27 April 2018
Breaking News
Tuesday, 24 February 2015 08:41

ARET urges farmers to grow new disease resistant tobacco varieties

Written by  Synd Kalimbuka


A host farmer expressing how good the varieties are 

Zomba, February 24: The Agriculture Research and Extension Trust (ARET) has advised farmers in the country to grow newly introduced barley tobacco varieties which are resistant to pests and diseases.

Deputy Director for Extension Specialist for ARET John Nyangulu made the remarks recently in Zomba during an annual Tobacco Field Day at Dzaone Extension Planning Area-EPA.

According to Nyangulu, ARET's Barley Hybrid varieties which include ABH 12, ABH31 and ABH 43 produce high quality leaves close to each other, grow fast, maintain weight and are resistant to nematodes and other diseases.

And as one way of mitigating effects of climate change, Nyangulu urged tobacco farmers to use water or the dry planting system.

Machinga ADD Program Manager, Getrude Kalinde Thaulo commended ARET for producing the new tobacco varieties, observing that they will help farmers to earn more from their labour.

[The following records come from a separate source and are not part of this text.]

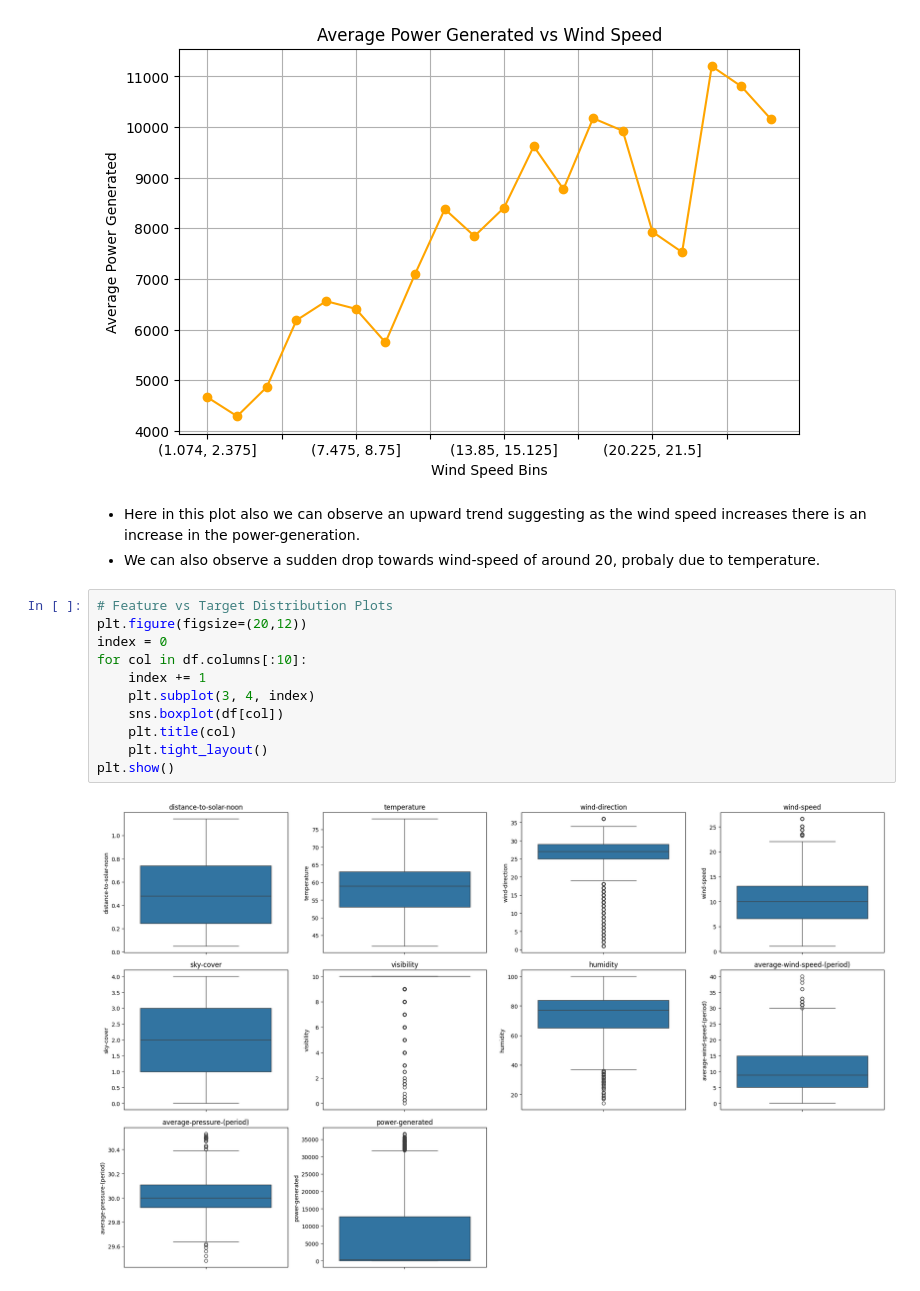
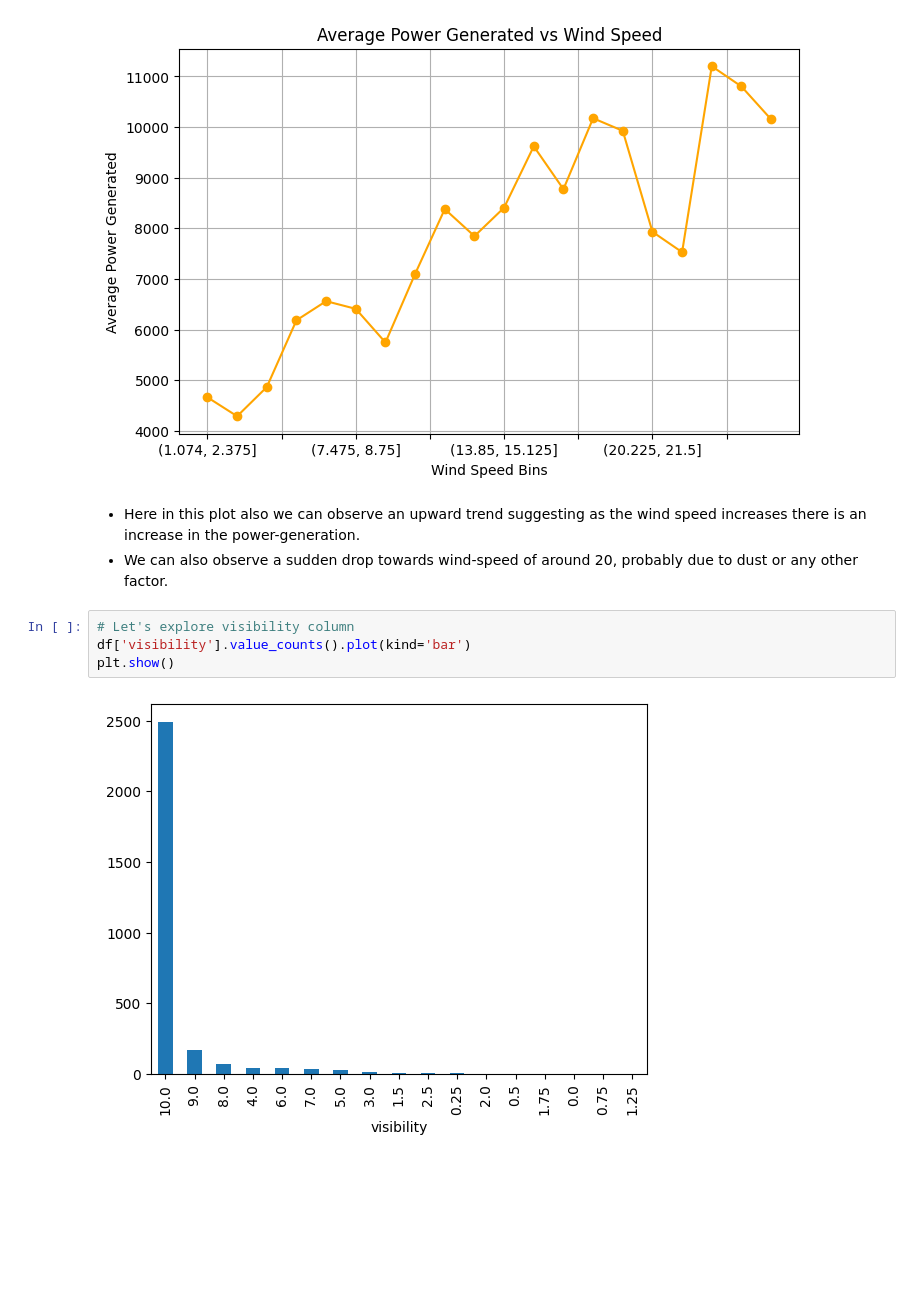
Before and after one commit to rizz045/Solar-Power-Generation-Prediction-Using-ML-Regression-Techniques, a Jupyter notebook: Solar_Power_Generation_Prediction Using_Regression.ipynb, the cells around one changed output. Saved outputs shown, nothing was run; the diff lists cells and outputs as text; blank space fills up the shorter version.

```diff
--- a/Solar_Power_Generation_Prediction Using_Regression.ipynb
+++ b/Solar_Power_Generation_Prediction Using_Regression.ipynb
@@ -228,17 +261,10 @@ plt.show()
 [figure]
 # %% [markdown]
 * Here in this plot also we can observe an upward trend suggesting as the wind speed increases there is an increase in the power-generation.
-* We can also observe a sudden drop towards wind-speed of around 20, probaly due to temperature.
+* We can also observe a sudden drop towards wind-speed of around 20, probably due to dust or any other factor.
-# %%
-# Feature vs Target Distribution Plots
-plt.figure(figsize=(20,12))
-index = 0
-for col in df.columns[:10]:
-    index += 1
-    plt.subplot(3, 4, index)
-    sns.boxplot(df[col])
-    plt.title(col)
-    plt.tight_layout()
-plt.show()
-# %% [output]
-[figure, removed]
+# %%
+# Let's explore visibility column
+df['visibility'].value_counts().plot(kind='bar')
+plt.show()
+# %% [output]
+[figure, added]
```
Also changed, not shown: parts of 41 cells of this notebook.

However, Thaulo told Malawi News Agency that this year’s production had been compromised by heavy and continuous rains the country experienced.

"Production of various crops including tobacco have been compromised due to heavy and continuous rains we have experienced in Malawi," said Thaulo.

Thaulo said the Ministry of Agriculture was aware of the situation and will provide affected farmers with cassava cuttings and potatoes to plant.

One of the host farmers, Demister Chipanda shared his testimony on how the new varieties were performing.

Chipanda said the varieties dry fast as compared to other varieties, and despite the heavy rains the country has experienced, he expects to produce 15 bails this year,  a far higher tonnage than the previous years.

ARET is expected to hold 6 major field days and 150 minors across the country in order to sensitize farmers on the new hybrid varieties.

ARET was established in 1995 through the merger of Tobacco Research Institute of Malawi (TRIM) and Estate Extension Services Trust (EEST).

Features

Good tobacco labour practices send children back to school

Good tobacco labour practices send children back to school

Kasungu, April 14, 2018: Tchesa Full Primary School in Kasungu east had less than 550 learners in 2012. The school saw most children shunning its doors because they had to help parents in tobacco production. Head teacher Zuze Mthiko says enrollment was very low compared to children’s population in...